Finally a change from the seductive evil woman theme. This story is about a woman who was forced into marriage as a child to a boy who grew into a creepy, bad husband (and alchemist). The story is told by a guy who met the woman once when they were both children, and was enchanted by her otherworldly grace.

They meet again as adults and fall in love, the creepy husband is, understandably, unhappy, and predictably, tragedy ensues. The ending is unusually graphic and sad. No ghosts or anything, just a creepy husband.

Oh, and a creepy tongueless eunuch.

It’s not a bad story,  but it’s not my kind of thing.

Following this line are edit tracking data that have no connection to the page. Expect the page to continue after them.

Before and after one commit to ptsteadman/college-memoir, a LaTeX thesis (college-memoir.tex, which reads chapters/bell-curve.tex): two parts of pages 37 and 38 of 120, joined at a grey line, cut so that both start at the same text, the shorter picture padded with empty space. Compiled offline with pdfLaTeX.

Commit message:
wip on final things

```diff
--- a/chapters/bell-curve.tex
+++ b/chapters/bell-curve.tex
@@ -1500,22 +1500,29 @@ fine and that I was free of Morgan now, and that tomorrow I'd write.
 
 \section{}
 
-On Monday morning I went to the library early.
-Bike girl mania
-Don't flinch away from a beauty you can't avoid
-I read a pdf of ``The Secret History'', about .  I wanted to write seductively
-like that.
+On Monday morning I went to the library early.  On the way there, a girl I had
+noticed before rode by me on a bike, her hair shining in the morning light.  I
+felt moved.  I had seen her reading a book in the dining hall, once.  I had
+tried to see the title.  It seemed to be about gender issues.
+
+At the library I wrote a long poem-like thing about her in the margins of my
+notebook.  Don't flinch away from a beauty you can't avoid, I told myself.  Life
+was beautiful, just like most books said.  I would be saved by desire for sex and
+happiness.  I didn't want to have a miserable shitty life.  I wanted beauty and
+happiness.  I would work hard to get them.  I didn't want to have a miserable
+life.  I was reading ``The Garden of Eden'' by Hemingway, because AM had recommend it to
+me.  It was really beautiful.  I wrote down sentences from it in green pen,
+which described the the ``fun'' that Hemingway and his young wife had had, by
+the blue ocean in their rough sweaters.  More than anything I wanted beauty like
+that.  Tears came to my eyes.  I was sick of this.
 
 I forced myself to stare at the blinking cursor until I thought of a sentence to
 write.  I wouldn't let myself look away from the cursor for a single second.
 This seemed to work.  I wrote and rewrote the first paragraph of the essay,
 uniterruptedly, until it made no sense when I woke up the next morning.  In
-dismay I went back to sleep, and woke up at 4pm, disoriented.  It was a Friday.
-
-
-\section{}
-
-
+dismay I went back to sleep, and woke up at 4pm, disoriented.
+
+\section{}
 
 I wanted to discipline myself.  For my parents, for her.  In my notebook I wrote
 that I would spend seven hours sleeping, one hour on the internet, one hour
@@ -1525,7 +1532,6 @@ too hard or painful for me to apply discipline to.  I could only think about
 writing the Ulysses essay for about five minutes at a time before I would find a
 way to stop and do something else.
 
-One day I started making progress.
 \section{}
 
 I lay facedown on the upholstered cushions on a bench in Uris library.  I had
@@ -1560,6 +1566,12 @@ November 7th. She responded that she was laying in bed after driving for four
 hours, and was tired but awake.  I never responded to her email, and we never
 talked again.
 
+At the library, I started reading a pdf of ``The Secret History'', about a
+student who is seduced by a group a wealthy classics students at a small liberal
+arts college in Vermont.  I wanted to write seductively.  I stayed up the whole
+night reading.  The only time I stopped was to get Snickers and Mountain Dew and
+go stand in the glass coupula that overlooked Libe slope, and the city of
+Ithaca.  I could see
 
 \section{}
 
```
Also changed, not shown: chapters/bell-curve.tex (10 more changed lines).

This story features a man, in love with a pure, sweet, normal girl, who finds himself tempted by an aggressive, evil, seductively beautiful, witty, worldly woman.

Just like The Stone Dragon.

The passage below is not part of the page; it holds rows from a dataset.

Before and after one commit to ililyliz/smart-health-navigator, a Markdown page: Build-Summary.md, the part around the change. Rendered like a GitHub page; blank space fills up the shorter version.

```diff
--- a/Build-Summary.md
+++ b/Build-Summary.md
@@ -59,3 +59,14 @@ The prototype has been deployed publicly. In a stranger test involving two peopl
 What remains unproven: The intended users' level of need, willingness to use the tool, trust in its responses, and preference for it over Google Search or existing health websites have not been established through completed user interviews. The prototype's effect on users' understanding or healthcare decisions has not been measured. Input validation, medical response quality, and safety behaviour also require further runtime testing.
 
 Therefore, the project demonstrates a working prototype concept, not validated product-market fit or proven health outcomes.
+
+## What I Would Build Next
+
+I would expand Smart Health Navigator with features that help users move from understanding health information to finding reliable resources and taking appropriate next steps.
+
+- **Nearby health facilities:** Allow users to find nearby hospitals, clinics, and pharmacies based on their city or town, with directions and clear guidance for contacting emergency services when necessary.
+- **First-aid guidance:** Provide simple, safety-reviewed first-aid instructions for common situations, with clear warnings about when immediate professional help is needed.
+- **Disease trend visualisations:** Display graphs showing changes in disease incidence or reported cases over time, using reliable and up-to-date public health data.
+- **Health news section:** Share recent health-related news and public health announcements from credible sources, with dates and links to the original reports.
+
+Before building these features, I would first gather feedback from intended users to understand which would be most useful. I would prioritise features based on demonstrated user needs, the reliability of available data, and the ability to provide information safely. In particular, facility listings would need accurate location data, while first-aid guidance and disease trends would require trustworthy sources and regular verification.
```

And The Crimson Weaver.

Yes, this Gilchrist seems to have had something of a fixation. Was he surrounded by femme fatales who kept flinging themselves at him? It wasn’t like he was an international spy or anything like that; his main passion in life was topography.

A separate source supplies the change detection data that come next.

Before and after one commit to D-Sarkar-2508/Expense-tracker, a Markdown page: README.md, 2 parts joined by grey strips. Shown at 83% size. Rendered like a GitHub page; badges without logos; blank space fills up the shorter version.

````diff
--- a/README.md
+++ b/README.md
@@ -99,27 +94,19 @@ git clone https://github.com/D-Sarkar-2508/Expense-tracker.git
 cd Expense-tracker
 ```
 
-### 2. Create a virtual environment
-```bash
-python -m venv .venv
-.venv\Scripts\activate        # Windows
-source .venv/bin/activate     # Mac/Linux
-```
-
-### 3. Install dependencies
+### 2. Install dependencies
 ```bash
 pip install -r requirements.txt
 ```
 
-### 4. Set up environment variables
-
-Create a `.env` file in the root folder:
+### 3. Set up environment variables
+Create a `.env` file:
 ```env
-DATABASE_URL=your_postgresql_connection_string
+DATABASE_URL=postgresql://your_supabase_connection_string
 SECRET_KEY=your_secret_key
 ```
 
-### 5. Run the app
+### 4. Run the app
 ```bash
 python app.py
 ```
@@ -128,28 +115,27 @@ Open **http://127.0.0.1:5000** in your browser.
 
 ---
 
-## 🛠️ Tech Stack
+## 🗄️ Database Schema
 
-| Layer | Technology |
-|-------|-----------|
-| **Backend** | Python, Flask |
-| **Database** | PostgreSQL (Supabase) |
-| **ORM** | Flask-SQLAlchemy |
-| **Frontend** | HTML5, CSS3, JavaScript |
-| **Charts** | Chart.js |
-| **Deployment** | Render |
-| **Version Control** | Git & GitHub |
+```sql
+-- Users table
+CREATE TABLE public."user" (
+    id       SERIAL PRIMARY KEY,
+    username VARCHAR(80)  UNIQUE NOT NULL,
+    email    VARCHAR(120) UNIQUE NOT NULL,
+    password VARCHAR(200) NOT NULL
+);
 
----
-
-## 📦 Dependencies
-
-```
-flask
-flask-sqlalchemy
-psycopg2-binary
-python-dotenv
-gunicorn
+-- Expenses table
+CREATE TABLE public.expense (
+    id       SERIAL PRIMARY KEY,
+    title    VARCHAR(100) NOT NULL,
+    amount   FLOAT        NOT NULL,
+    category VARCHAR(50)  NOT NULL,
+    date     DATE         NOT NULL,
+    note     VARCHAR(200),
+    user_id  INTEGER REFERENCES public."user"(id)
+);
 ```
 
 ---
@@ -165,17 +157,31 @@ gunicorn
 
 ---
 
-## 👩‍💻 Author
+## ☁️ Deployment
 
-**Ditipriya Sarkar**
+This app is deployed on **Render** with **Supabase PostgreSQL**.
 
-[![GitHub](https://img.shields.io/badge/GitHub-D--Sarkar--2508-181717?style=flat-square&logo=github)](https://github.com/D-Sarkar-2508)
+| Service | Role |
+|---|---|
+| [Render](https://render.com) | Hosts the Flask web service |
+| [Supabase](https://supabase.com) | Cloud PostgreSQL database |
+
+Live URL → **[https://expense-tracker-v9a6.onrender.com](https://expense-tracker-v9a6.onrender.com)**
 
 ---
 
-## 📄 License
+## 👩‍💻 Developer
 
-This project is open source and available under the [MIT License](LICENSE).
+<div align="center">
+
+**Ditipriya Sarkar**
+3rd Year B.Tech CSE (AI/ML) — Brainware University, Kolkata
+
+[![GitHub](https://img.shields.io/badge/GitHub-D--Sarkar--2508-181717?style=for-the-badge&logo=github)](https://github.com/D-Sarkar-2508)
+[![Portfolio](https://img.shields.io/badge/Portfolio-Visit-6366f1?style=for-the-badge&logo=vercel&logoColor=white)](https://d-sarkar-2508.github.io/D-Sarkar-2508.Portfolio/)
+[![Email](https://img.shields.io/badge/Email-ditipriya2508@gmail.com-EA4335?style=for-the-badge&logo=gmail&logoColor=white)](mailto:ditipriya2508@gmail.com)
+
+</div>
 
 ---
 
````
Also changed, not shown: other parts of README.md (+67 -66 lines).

The story itself is quite nice; it’s very short and doesn’t waste any time. It takes place in the early 18th century, and the main characters are a betrothed couple. The girl asks her fiance to undergo an ordeal to prove his love for her. He agrees, and she then orders him to spend a night in a house that is rumored to be haunted.

As you might expect, it turns out to be more than just a rumor.

Notice: Don’t get your hopes up over the title, the eponymous stone dragon is a piece of garden decor. It probably is symbolic of something.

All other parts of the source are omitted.